Jane Austen

Get the eBook on Amazon to study offline.

Buy on Amazon Study Guide
Cite This Study Guide

How to Cite This Study Guide

quotation mark graphic


Course Hero. "Pride and Prejudice Study Guide." Course Hero. 10 Aug. 2016. Web. 28 June 2022. <>.

In text

(Course Hero)



Course Hero. (2016, August 10). Pride and Prejudice Study Guide. In Course Hero. Retrieved June 28, 2022, from

In text

(Course Hero, 2016)



Course Hero. "Pride and Prejudice Study Guide." August 10, 2016. Accessed June 28, 2022.


Course Hero, "Pride and Prejudice Study Guide," August 10, 2016, accessed June 28, 2022,

Chapter 29

Professor Bradley Greenburg of Northeastern Illinois University provides in-depth summary and analysis of Chapter 29 of Jane Austen's novel Pride and Prejudice.

Pride and Prejudice | Chapter 29 (Volume 2, Chapter 6) | Summary



Mr. Collins diligently prepares his houseguests for the visit to Rosings. Lady Catherine takes command of the situation, expressing her opinions, none of which are questioned by Mr. Collins or by Charlotte's parents, Maria Lucas and Sir William Lucas. Lady Catherine freely criticizes Elizabeth's upbringing and education. Elizabeth is annoyed by the criticism. When Elizabeth challenges any of the pronouncements, Lady Catherine seems surprised and somewhat unnerved.


This encounter with Lady Catherine is a preview of what will come. Unlike Charlotte's parents, who are intimidated by Lady Catherine, Elizabeth is not. This is interesting because Sir Thomas Lucas, as a knight, is closer in status to Lady Catherine.

Lady Catherine de Bourgh is almost as comic as Mr. Collins. However, while Collins is a mixture of self-importance and obsequiousness, she is all pomposity. In Lady Catherine, Austen satirizes the concept of condescension. In Austen's class-based society, to "condescend" simply means to willingly deal with someone of lower rank. But there is good condescension and bad condescension. Lady Catherine's manner of condescension, obviously meant to inflate her own sense of self-importance, is the worst kind.
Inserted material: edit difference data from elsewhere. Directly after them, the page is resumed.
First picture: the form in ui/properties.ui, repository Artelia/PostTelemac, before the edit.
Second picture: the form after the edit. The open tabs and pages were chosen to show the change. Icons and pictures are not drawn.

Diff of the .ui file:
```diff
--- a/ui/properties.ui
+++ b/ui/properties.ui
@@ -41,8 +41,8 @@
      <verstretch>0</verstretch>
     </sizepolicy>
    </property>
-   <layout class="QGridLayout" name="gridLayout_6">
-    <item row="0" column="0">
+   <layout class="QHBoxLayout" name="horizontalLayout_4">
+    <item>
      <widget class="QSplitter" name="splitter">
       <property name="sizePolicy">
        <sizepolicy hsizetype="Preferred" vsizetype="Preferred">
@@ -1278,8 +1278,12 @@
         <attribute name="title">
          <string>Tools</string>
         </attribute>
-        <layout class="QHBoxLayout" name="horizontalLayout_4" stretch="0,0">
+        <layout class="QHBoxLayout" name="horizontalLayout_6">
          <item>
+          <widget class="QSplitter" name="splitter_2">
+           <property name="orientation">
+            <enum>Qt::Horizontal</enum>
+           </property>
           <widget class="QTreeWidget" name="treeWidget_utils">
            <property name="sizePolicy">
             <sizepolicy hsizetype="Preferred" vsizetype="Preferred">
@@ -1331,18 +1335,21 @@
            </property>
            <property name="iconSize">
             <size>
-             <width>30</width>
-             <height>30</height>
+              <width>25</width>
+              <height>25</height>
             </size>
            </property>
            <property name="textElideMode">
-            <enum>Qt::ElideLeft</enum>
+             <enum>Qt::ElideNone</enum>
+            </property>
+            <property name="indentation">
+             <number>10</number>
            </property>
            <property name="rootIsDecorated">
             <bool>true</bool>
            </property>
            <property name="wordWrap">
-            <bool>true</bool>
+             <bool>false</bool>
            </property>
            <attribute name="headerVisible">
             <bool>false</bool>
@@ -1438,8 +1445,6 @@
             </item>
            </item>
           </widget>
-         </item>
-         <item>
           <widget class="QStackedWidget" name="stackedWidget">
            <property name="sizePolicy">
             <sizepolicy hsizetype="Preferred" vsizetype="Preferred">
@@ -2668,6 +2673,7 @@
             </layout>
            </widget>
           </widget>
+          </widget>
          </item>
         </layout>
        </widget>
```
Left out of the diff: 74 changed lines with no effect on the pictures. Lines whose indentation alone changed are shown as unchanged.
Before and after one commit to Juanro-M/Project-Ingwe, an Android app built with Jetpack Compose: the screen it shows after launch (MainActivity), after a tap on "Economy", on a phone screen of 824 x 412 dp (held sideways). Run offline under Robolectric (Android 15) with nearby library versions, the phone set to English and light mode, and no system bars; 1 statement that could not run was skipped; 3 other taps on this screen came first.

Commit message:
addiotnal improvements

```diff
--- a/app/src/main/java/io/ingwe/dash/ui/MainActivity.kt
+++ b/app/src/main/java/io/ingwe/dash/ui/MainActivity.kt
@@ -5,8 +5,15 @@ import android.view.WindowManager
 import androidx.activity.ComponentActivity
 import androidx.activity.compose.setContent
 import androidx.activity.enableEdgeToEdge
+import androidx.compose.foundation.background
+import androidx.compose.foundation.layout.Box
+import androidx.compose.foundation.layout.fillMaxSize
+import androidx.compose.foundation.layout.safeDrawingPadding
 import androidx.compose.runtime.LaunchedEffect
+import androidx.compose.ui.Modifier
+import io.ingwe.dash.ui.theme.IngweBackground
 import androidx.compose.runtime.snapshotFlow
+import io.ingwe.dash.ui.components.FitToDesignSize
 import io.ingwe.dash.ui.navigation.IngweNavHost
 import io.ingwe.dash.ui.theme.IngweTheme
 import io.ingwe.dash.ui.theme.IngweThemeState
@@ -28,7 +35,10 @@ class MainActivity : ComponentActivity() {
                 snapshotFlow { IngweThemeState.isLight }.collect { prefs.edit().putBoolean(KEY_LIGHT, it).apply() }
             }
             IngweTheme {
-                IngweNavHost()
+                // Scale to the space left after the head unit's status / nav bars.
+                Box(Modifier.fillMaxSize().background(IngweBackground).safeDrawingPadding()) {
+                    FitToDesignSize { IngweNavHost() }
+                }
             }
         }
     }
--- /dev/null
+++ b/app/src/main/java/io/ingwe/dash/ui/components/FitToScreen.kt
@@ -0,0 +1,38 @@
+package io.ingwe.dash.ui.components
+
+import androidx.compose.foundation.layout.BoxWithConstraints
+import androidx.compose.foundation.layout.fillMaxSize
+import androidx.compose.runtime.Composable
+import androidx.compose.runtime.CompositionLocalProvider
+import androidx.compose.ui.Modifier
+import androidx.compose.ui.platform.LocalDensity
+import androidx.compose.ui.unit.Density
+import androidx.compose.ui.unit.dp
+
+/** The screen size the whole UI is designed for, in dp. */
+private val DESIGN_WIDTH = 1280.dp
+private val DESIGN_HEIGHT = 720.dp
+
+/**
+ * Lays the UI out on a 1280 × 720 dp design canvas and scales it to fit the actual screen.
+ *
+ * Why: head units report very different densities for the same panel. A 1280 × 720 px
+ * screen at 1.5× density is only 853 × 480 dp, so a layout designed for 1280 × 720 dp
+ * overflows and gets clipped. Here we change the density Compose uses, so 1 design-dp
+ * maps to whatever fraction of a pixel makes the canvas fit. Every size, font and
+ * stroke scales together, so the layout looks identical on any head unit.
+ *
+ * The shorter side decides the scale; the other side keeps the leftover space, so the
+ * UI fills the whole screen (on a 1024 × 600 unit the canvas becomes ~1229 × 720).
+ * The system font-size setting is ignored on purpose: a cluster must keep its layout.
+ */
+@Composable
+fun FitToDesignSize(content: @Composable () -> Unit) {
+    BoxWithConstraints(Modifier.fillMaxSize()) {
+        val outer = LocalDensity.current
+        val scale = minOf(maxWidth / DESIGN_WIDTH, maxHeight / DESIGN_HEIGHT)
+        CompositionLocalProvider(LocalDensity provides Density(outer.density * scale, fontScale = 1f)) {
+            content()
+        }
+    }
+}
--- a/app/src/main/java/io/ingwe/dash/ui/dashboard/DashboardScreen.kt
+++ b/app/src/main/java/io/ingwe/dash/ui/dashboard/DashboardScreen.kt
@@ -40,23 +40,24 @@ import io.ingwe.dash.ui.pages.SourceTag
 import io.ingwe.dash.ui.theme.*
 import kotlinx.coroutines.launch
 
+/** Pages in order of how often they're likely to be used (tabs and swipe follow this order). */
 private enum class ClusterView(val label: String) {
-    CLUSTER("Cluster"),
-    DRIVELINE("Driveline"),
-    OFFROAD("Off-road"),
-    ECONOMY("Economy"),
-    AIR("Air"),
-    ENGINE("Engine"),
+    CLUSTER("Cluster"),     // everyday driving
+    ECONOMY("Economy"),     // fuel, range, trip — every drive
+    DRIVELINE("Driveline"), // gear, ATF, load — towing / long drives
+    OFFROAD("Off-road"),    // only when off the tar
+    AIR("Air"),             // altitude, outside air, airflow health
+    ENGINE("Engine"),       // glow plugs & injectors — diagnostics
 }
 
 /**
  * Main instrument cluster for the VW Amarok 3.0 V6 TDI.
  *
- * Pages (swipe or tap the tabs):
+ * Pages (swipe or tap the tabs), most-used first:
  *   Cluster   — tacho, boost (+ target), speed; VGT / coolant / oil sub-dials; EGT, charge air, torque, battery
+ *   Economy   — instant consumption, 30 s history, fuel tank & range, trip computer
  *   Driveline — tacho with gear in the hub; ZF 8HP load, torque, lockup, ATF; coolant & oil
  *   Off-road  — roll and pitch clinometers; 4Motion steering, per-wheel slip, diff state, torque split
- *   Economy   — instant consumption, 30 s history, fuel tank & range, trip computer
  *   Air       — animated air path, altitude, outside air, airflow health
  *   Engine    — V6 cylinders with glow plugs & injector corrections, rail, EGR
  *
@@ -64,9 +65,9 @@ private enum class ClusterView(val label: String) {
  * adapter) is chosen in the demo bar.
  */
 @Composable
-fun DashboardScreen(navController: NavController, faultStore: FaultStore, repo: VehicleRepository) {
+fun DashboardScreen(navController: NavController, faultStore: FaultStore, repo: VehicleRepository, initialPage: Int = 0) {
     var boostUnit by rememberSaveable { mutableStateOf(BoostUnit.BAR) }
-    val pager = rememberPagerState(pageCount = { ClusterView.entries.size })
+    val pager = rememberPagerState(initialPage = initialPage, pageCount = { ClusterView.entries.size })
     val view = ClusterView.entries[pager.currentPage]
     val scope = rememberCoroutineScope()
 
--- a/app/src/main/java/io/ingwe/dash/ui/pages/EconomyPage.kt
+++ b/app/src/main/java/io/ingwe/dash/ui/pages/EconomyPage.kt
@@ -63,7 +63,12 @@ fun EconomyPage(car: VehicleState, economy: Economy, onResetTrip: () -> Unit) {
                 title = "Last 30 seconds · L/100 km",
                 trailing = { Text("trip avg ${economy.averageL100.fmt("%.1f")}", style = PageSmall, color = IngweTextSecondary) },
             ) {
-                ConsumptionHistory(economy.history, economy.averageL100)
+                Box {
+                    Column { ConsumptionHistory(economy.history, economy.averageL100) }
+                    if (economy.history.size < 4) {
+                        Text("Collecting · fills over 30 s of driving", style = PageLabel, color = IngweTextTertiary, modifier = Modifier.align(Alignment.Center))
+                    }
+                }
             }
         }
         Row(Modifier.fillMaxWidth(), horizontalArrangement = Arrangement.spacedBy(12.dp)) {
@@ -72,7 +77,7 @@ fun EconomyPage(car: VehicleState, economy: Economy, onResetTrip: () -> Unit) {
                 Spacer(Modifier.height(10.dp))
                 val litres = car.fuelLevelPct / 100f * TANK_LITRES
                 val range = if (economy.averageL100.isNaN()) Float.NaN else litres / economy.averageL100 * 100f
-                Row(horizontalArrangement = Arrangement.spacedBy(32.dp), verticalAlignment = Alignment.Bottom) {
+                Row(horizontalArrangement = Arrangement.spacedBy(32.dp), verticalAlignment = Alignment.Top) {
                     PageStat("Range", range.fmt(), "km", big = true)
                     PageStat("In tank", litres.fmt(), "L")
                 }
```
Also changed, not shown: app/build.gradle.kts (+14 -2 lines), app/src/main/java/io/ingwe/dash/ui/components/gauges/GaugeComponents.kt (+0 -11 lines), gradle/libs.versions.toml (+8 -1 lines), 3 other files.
She personifies the negative sense of the word as readers know it today.

Cite This Study Guide

information icon Have study documents to share about Pride and Prejudice? Upload them to earn free Course Hero access!